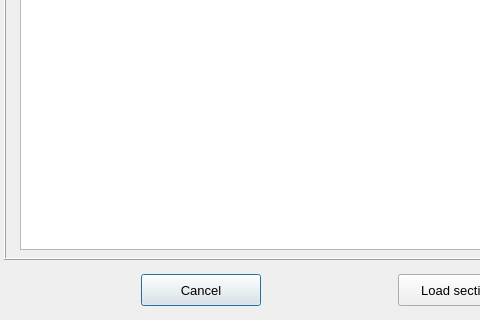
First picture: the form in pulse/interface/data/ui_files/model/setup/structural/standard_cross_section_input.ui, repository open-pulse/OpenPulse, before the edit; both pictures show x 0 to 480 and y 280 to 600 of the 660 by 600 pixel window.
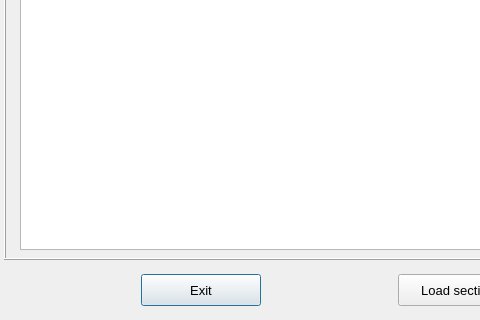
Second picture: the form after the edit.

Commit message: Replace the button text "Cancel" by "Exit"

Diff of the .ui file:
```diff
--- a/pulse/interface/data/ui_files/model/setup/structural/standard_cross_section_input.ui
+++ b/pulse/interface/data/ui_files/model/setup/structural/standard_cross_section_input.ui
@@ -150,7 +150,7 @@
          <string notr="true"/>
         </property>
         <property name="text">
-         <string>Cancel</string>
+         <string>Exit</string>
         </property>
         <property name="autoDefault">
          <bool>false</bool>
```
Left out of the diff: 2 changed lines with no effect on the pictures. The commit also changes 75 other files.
============================================================
Search the material above for the word "pictures", then copy each line that holds it.

* [Output]
First picture: the form in pulse/interface/data/ui_files/model/setup/structural/standard_cross_section_input.ui, repository open-pulse/OpenPulse, before the edit; both pictures show x 0 to 480 and y 280 to 600 of the 660 by 600 pixel window.
Left out of the diff: 2 changed lines with no effect on the pictures. The commit also changes 75 other files.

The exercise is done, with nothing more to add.